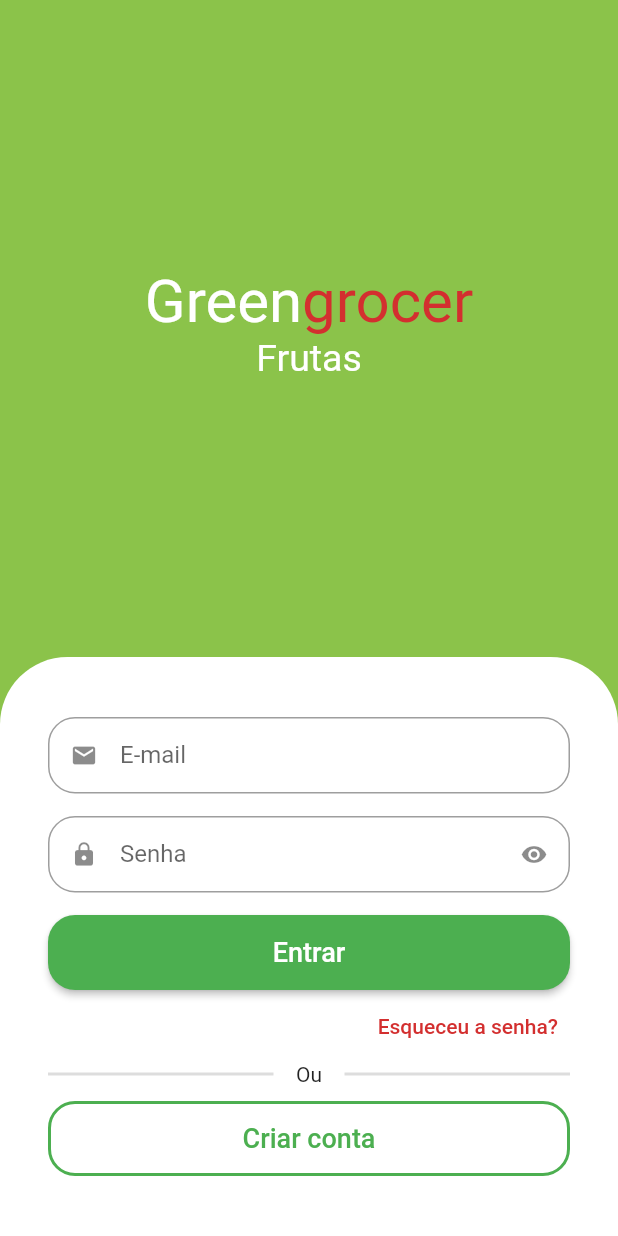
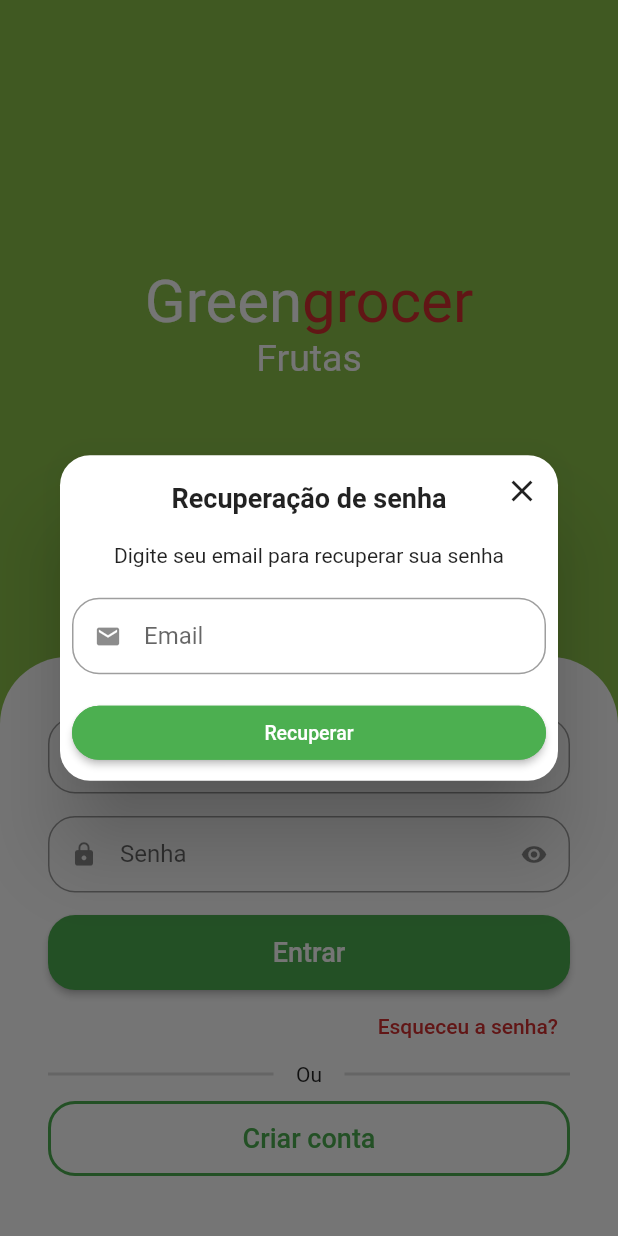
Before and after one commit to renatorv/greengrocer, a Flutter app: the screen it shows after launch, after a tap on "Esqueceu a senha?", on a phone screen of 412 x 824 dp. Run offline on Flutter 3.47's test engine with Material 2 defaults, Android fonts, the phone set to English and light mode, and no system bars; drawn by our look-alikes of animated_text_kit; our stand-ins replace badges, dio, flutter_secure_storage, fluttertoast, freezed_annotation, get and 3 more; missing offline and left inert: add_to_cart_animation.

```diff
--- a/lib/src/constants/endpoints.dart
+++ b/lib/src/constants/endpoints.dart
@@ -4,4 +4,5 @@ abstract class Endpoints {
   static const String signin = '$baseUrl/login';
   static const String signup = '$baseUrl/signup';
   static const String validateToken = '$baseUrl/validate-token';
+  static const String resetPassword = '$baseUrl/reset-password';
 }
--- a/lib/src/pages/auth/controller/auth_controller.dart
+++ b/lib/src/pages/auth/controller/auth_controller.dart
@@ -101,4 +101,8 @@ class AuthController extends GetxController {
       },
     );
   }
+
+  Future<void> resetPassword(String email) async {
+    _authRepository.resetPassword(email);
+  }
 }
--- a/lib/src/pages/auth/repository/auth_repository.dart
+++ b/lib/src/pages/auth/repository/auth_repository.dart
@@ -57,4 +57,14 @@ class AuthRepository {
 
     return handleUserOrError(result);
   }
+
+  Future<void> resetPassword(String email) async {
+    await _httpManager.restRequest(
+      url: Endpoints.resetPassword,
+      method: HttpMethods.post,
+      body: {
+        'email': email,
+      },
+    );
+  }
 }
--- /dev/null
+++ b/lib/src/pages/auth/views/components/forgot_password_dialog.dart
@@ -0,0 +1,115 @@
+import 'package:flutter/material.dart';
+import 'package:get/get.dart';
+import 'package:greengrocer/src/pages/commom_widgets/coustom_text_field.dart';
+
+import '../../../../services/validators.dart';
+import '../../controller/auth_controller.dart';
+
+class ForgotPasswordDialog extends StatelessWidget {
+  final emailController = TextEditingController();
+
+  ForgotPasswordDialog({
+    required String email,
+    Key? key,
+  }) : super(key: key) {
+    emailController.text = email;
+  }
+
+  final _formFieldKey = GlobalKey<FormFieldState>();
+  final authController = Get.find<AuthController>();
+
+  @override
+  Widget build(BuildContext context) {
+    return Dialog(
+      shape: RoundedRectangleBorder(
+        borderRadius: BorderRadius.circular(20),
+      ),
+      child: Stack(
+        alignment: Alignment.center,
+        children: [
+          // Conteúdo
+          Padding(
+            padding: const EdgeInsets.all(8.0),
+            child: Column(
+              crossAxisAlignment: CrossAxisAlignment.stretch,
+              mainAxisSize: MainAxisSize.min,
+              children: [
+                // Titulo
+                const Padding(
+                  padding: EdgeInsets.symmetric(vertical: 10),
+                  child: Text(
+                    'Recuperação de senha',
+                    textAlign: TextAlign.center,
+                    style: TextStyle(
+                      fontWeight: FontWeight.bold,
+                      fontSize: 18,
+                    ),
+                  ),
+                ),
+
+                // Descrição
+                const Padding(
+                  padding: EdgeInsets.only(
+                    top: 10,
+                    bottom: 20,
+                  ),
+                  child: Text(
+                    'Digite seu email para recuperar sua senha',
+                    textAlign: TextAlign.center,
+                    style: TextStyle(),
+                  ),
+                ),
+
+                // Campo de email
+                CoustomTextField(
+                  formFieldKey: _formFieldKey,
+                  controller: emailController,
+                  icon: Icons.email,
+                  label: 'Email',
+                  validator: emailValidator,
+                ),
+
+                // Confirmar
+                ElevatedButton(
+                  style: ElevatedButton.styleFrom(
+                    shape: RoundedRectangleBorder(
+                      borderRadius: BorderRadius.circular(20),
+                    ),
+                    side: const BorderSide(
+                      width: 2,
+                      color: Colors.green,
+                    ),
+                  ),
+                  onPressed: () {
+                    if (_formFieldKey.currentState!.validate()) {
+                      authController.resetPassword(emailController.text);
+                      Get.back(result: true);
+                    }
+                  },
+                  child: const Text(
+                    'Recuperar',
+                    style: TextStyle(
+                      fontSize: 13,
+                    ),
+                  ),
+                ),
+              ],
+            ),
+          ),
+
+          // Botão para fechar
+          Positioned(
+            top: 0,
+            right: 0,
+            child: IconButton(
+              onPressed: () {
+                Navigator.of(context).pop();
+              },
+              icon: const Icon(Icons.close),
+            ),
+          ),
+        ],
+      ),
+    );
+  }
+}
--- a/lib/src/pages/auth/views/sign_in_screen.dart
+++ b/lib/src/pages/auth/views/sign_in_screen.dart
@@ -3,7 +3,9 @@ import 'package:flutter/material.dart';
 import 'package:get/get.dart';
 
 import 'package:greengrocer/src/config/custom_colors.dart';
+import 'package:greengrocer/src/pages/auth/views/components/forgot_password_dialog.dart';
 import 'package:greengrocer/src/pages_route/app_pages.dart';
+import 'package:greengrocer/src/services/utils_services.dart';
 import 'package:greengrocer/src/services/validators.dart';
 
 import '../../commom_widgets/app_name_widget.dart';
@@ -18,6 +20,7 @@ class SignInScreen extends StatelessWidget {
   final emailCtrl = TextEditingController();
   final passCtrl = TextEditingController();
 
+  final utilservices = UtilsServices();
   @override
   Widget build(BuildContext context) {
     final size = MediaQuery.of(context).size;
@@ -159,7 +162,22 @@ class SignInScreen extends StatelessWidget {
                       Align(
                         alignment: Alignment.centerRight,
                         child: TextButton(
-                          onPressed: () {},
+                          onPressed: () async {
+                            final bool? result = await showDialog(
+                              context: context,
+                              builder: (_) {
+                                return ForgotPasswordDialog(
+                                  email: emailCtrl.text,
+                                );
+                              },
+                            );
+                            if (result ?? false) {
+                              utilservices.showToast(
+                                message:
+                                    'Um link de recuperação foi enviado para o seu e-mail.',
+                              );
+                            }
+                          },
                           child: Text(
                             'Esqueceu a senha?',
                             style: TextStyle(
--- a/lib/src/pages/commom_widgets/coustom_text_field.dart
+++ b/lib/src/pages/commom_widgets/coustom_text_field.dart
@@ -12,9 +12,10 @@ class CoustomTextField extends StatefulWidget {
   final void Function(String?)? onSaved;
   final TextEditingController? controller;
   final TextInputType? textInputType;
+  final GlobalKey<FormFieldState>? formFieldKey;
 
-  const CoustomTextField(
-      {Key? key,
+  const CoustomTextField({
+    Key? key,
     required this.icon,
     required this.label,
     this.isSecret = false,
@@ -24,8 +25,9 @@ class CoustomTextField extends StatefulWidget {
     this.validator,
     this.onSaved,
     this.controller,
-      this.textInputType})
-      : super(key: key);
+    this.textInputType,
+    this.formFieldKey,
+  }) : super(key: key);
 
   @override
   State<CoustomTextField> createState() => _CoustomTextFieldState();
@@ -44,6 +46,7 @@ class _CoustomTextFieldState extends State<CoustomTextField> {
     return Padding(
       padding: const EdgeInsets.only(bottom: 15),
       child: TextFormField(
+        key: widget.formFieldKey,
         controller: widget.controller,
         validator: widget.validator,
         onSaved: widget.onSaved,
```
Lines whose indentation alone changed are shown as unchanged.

====================

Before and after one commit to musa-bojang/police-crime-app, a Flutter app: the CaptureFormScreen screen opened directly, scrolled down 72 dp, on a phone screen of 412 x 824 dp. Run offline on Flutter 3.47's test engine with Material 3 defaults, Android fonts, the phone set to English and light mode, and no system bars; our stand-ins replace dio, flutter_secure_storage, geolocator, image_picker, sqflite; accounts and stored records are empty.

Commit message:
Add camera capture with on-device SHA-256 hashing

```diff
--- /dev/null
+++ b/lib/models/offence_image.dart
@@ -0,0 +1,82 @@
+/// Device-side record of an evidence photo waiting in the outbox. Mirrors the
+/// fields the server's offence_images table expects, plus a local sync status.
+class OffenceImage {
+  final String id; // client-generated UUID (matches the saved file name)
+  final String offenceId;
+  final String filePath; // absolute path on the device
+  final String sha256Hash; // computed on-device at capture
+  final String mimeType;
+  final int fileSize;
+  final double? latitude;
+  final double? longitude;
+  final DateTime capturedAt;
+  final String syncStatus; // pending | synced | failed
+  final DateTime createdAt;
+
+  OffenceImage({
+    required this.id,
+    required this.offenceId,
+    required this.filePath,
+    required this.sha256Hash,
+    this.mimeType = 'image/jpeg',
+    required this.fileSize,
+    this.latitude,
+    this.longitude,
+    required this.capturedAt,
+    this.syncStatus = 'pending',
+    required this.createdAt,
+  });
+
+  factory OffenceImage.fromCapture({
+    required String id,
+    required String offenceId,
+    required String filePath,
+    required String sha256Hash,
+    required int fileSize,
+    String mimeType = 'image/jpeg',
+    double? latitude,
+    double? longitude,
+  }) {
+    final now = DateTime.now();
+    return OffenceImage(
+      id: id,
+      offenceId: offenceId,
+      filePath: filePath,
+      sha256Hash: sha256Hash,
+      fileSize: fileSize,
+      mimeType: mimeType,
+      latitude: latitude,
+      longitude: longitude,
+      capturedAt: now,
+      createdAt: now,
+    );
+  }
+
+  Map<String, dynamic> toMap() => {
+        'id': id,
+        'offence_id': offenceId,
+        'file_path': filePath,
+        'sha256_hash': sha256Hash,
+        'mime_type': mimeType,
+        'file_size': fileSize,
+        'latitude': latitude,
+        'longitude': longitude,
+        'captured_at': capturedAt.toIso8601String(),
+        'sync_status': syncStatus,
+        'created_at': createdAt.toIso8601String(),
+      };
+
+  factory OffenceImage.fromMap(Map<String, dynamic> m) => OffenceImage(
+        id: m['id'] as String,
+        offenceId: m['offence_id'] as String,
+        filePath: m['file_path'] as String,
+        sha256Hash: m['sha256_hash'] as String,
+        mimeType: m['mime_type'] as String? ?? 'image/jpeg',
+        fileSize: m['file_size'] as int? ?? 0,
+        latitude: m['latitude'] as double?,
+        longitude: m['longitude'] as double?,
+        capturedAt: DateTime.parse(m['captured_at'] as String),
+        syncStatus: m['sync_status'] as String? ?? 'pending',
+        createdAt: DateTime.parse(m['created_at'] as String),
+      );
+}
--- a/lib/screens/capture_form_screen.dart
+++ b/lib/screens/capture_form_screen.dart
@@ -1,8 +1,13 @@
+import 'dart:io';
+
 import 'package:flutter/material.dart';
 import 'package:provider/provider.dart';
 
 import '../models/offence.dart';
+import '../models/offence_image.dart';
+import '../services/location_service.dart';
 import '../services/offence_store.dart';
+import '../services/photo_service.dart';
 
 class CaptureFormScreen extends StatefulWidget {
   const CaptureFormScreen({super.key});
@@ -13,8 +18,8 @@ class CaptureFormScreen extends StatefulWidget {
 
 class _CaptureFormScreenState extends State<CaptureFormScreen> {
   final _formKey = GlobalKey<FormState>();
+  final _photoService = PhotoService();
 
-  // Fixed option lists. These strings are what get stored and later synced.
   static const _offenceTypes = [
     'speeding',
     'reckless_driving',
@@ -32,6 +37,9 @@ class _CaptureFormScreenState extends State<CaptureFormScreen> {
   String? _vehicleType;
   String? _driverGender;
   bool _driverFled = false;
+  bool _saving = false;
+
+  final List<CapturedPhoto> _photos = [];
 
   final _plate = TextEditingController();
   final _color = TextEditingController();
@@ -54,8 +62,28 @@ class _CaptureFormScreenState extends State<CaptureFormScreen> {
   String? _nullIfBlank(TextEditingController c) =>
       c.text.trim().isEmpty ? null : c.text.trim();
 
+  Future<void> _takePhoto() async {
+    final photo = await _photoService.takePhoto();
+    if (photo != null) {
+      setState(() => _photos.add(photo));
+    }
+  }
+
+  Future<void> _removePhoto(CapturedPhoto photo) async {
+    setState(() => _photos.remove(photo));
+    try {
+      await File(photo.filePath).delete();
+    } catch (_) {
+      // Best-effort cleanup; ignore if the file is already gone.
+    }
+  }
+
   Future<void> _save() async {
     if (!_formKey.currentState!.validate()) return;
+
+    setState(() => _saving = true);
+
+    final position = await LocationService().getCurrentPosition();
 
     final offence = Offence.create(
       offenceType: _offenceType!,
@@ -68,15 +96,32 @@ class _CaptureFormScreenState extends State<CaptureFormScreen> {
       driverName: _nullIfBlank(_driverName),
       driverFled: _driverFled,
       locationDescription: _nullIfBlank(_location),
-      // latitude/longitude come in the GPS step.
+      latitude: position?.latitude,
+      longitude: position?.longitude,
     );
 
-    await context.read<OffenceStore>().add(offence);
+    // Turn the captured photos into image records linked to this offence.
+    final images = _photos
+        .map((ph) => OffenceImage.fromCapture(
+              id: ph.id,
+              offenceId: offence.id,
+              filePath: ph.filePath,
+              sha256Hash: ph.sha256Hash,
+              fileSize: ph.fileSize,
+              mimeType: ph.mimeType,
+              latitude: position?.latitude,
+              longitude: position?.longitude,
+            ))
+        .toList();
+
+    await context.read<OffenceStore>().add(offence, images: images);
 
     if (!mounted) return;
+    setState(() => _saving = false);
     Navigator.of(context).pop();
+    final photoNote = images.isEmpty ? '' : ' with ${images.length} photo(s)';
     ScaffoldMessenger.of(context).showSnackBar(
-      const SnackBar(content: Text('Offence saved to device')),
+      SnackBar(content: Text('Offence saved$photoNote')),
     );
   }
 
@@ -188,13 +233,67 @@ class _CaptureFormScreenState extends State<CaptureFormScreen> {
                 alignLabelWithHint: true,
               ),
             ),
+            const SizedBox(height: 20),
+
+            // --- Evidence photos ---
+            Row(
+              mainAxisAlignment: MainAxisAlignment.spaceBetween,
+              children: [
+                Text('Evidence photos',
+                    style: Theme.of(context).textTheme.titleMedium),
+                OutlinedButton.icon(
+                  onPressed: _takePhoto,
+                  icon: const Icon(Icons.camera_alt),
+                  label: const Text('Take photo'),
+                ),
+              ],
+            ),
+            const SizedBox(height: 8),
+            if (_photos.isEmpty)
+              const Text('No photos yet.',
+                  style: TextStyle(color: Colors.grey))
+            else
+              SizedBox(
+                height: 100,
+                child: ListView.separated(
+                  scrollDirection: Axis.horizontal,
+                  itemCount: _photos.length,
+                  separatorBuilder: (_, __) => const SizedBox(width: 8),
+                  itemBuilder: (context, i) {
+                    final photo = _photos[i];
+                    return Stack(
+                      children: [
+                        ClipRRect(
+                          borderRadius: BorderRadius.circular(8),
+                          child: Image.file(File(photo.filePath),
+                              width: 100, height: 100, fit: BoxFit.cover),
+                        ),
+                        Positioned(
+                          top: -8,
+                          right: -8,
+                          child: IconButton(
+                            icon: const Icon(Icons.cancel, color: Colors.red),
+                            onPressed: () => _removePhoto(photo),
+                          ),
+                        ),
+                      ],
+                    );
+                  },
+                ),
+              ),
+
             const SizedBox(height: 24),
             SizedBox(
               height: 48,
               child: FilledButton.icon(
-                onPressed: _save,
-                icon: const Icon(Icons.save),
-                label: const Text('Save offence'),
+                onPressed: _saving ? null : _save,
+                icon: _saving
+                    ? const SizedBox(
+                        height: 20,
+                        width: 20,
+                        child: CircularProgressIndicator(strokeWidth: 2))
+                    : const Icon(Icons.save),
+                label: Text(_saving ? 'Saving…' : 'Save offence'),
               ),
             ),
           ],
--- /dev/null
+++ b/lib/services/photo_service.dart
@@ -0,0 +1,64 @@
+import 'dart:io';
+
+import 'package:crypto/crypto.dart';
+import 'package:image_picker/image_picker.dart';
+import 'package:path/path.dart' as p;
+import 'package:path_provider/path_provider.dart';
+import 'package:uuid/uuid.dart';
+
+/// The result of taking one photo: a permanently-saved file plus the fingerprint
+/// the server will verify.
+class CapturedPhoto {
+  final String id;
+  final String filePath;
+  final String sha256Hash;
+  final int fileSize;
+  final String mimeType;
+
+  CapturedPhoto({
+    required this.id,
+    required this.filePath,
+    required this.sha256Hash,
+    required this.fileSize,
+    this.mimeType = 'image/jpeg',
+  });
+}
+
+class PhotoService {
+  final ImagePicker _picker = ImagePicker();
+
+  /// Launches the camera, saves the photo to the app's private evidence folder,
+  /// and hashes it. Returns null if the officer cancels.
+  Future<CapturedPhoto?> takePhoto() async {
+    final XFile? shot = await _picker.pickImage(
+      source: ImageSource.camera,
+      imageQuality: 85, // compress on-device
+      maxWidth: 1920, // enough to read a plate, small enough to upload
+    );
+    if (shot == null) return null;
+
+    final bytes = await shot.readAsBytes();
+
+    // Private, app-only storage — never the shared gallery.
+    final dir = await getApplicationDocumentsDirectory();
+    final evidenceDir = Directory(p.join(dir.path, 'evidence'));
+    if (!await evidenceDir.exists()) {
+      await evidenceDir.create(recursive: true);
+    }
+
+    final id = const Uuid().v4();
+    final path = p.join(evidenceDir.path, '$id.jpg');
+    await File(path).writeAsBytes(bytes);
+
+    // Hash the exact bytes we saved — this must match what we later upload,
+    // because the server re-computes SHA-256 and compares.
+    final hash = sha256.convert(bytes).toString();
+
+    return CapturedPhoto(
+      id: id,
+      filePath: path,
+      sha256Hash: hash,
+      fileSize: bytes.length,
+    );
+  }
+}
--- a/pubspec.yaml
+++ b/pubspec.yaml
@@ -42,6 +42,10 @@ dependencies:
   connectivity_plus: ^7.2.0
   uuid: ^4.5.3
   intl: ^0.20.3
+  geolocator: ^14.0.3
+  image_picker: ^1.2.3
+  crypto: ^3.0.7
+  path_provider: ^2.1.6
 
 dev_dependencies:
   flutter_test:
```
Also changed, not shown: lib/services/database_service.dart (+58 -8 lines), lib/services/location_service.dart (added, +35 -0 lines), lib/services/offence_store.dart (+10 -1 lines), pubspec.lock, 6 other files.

====================

Work to be completed:
Gather each line from the entries above that includes the word "filePath".

Completed task:
+  final String filePath; // absolute path on the device
+    required this.filePath,
+    required String filePath,
+      filePath: filePath,
+        'file_path': filePath,
+        filePath: m['file_path'] as String,
+      await File(photo.filePath).delete();
+              filePath: ph.filePath,
+                          child: Image.file(File(photo.filePath),
+  final String filePath;
+    required this.filePath,
+      filePath: path,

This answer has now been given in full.